Leading workplace pension provider People’s Partnership1 and asset manager State Street Global Advisors2 have today released the latest New Choices, Big Decisions3 study, which shows that some early retirees have either been forced back into work after realising their savings weren’t enough or simply because they were bored of retirement. The latest instalment of the longitudinal study, which has followed the journey of a group of savers up to and into their retirement since 2016, focuses on those who have re-joined the workforce.

The study shows that these re-joiners tend to return to the jobs market either part time or on flexible hours in low-stress roles and prefer to work close to where they live. Although these older workers want the structure and a sense of value that work brings, their new jobs are often very different to their previous careers.

The Office for National Statistics (ONS) latest labour market figures4 show that the number of older people returning to the workforce remain above their post-pandemic low.

One of those who took part in the research, Josephine, originally retired early due to ill-health but returned to work once interest rates began to rise in 2022. She said: “You always think: well I’ve got a little bit of money put aside, and that’s okay. I’ll use that for a rainy day. But that rainy day came sooner than I thought. And it wasn’t for a holiday, it wasn’t for something pleasant. It was just to survive. I thought: ‘I can’t continue doing this otherwise I’m going get myself in a lot of trouble’. I didn’t want to take more from my pension as it wouldn’t last me very long.”

The New Choices, Big Decisions research also highlighted the importance of the State Pension to those with private retirement savings, with some of those who took part in the study admitting they had to appreciate its importance, having originally dismissed it as a ‘pittance’.

Phil Brown, director of policy at People’s Partnership, provider of The People’s Pension to more than 6.5 million people, said: “The fact that an increasing number of early retirees are returning to the workplace suggests that some have realised that their pension savings won’t stretch as far as they had hoped. It’s a reminder of how important retirement planning is and that so many savers need support when it comes to how they access their pension pot.

“The research also shows us how important the State Pension is to so many retirees, some of whom had previously assumed that it wouldn’t provide them with enough income. In reality, the State Pension makes up a significant proportion of retirement income for those with a private pension.”

Alistair Byrne, head of retirement strategy at State Street Global Advisors, commented: “This wave of research takes place in a very different economic environment, with a cost of living crisis created by high inflation and markedly higher interest rates forcing retirees to rethink their approach. The results reinforce our view that for many people, a guided retirement income product that provides flexible access to the pot in the early years of retirement, along with a stable, guaranteed-for-life income in the later years, will be a valuable approach.”
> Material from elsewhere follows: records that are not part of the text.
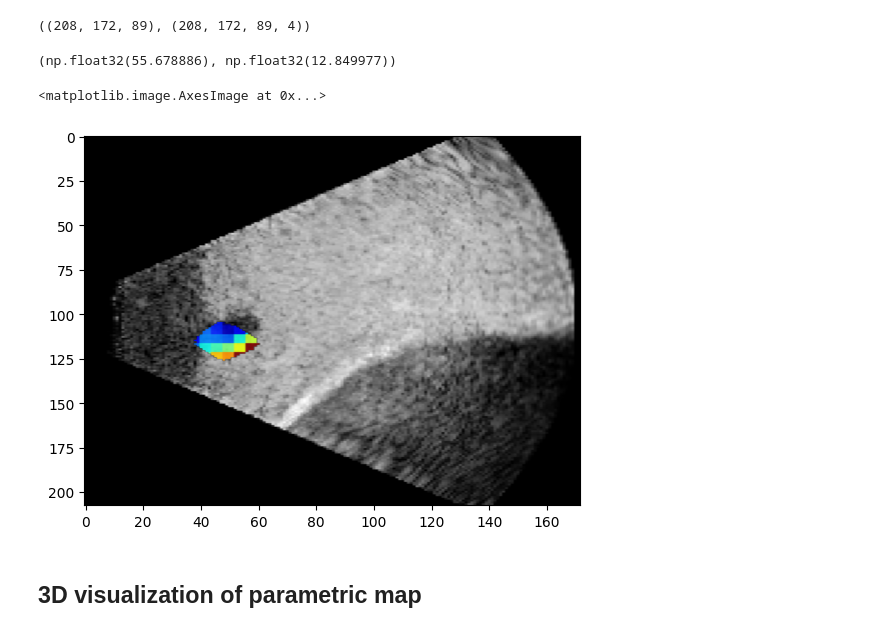
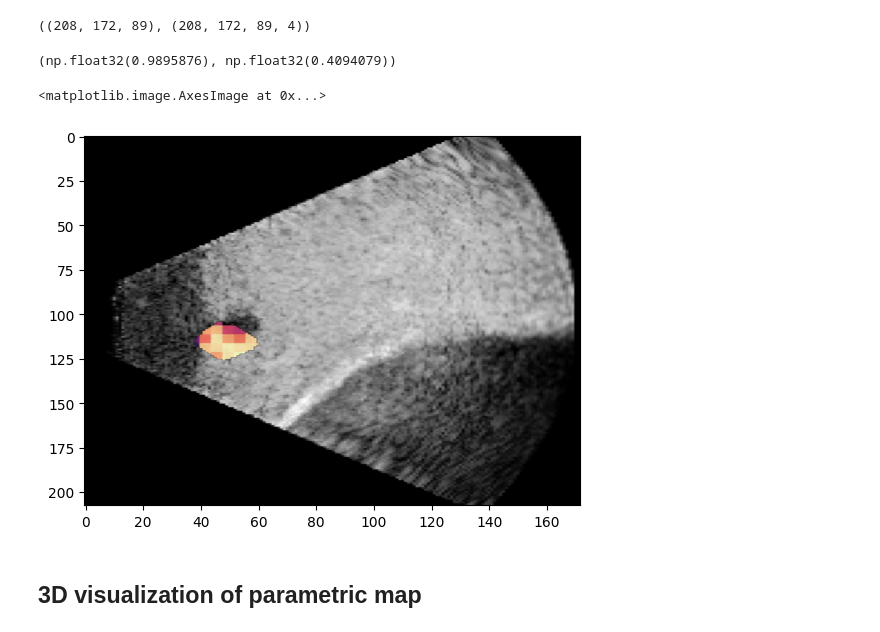
Before and after one commit to TUL-Dev/QuantUS-Plugins-CEUS, a Jupyter notebook: CLI-Demos/paramaps_viewing_demo.ipynb, the cells around one changed output. Saved outputs shown, nothing was run; the diff lists cells and outputs as text; code cells hidden in the pictures.

```diff
--- a/CLI-Demos/paramaps_viewing_demo.ipynb
+++ b/CLI-Demos/paramaps_viewing_demo.ipynb
@@ -34,7 +34,7 @@ plt.imshow(colored_paramap[:, :, ax_frame], aspect='auto')
 # %% [markdown]
 ## View numerical values behind the colored parametric map
 # %%
-numerical_paramap_path = '/home/das/QuantUS_Projs/QuantUS-Plugins-CEUS/paramaps_LOGNORMAL/AUC_TIC_numerical.npy'
+numerical_paramap_path = '/home/das/QuantUS_Projs/QuantUS-Plugins-CEUS/paramaps_LOGNORMAL/PE_TIC_numerical.npy'
 # %%
 numerical_paramap = np.load(numerical_paramap_path)
 # %%
@@ -44,13 +44,13 @@ numerical_paramap.shape, colored_paramap.shape
 # %%
 np.nanmax(numerical_paramap), np.nanmin(numerical_paramap)
 # %% [output]
-(np.float32(55.678886), np.float32(12.849977))
+(np.float32(0.9895876), np.float32(0.4094079))
 # %%
 plt.imshow(im[:, :, ax_frame, frame], cmap='gray', aspect='auto')
-plt.imshow(numerical_paramap[:, :, ax_frame], cmap='jet', alpha=0.9, aspect='auto')
+plt.imshow(numerical_paramap[:, :, ax_frame], cmap='magma', alpha=0.9, aspect='auto')
 # %% [output]
 <matplotlib.image.AxesImage at 0x...>
-[figure, old version]
+[figure, new version]
 # %% [markdown]
 ## 3D visualization of parametric map
 # %%
```
Also changed, not shown: parts of 2 cells of this notebook, 2 other files.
Previously published findings from the study revealed that retirees still aren’t considering the impact that inflation has on their pension savings. The report recommends that stress testing planning tools offered by financial service providers should provide a greater focus on inflation protection. It also says that pension providers should look to strengthen the information they provide on inflation in their customer information and education resources.